Building the foundation
Breeze is our veteran horse being restarted after a long period of inactivity. She has spent a long time just lazing in fields with her buddies.
Unfortunately, for the last couple of years she has been battling with COPD/RAO. It got so bad that at one point she had neutrophils measured at 75%, a level that had the potential to end her life.
Thankfully, with a lot of effort we were able to bring it under control and this year she was given a one hundred percent all clear from the veterinary practice.
Our aim now is to rebuild her physical and mental fitness as a foundation for getting back into the advanced stuff she used to do.
Liberty exercises, and later, in-hand classical type dressage activities, will help us achieve our goals.
Breeze has always enjoyed liberty games and work, but she is quite demanding of your leadership and emotional fitness.
As an intelligent horse, Breeze tends to switch off quickly if she is made to endure relentless repetition or purposeless activity.
Breeze’s attitude to liberty is no exception.
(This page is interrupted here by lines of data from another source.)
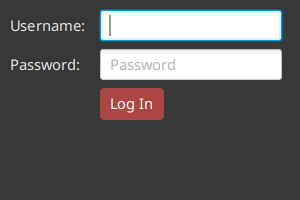
Repository: joegaBonito/JavaFX--JAVA-
Program's window: java 25,26,27 CSS/src/Main.java
The author's editor kept a copy of each file at every save. The program's window is drawn from the files as they stood at one save, then again after the next save.
It runs on Java 21 on a 1366 x 768 screen with JavaFX 11; the title bar is not drawn.

Above is the program's window before, as saved 2016-02-14 01:20:33.

After the next save:
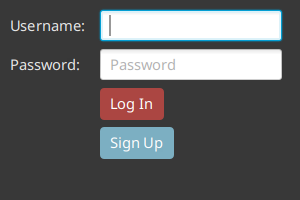
Saved 118 s later.
--- a/25,26,27 CSS/src/Main.java
+++ b/25,26,27 CSS/src/Main.java
@@ -48,6 +48,11 @@
 		Button loginButton = new Button("Log In");
 		GridPane.setConstraints(loginButton, 1, 2);
 
+		//Sign up
+		Button signUpButton = new Button("Sign Up");
+		signUpButton.getStyleClass().add("button-blue");
+		GridPane.setConstraints(signUpButton,1,3);
+
 		/*
 		loginButton.setOnAction(e -> {
 			setUserAgentStylesheet(STYLESHEET_CASPIAN);
@@ -55,7 +60,7 @@
 		*/
 
 		//Add everything to grid
-		layout.getChildren().addAll(nameLabel, nameInput, passLabel, passInput, loginButton);
+		layout.getChildren().addAll(nameLabel, nameInput, passLabel, passInput, loginButton, signUpButton);
 
 		Scene scene = new Scene(layout, 300, 200);
 		scene.getStylesheets().add("Viper.css");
If you are not sensitive to her perceptions she will simply abandon what you are asking, reject your leadership, and do her own thing until you earn the right for another attempt at it.
Fighting to dominate Breeze is pointless. Not just because it is hard work, but also because the end result is lackluster and resentful.
It can be demanding but Breeze is a great teacher ensuring that you remember leadership is about inspiring the follower not dominating them.
While interacting with Breeze we have to be mindful that her early handling experiences unintentionally cultivated more drive than draw.
After her long-layoff we don’t to regenerate that in-balance and re-establish previously corrected patterns of behaviour.
With this in mind, we don’t want to do a lot of driving and ‘allowing’ back in. Instead, we do everything we can to maintain ourselves as the place of comfort and security at all times, and not something to be kept away from until we feel gracious enough to extend a controlled welcome.
As a result, our first session with Breeze is very tactile and acknowledging every step towards what we want, no matter how small or seemingly insignificant.
We want to re-ignite Breeze’s interest in learning and stretching herself - and in testing, experimenting and searching for the answers to questions that we set up for her.
The session isn’t particularly pre-planned, we respond to what we see and feel, incrementally building rapport and communication.
Breeze was aware of a lot of the cues and exercises from her past history but that was double-edged.
Her long layoff from any sort of interactive stimulation made her initially unresponsive. Plus her concentration span was limited – she was quite switched off in much the same way as people can get.
This meant Breeze would be with us and then in the next moment would have to explode into letting off steam charging around the arena kicking and bucking.
But when not chased or criticised for her behaviour, she would simply bring her emotions down and come trotting back to us to pick up where we left off.
In a short space of time she was following our feel, concentrating on our intent, and enjoying playing stick with me around obstacles.
By the end of the session Breeze was enjoying the stimulation of the physical and mental agility.
It had also had an ongoing positive effect on her general mood and behaviour, awakening her interest in things again whilst also making her more cooperative and aware.
The plan will be to continue building her fitness as we introduce new activities at liberty, in-hand, and when ready, riding.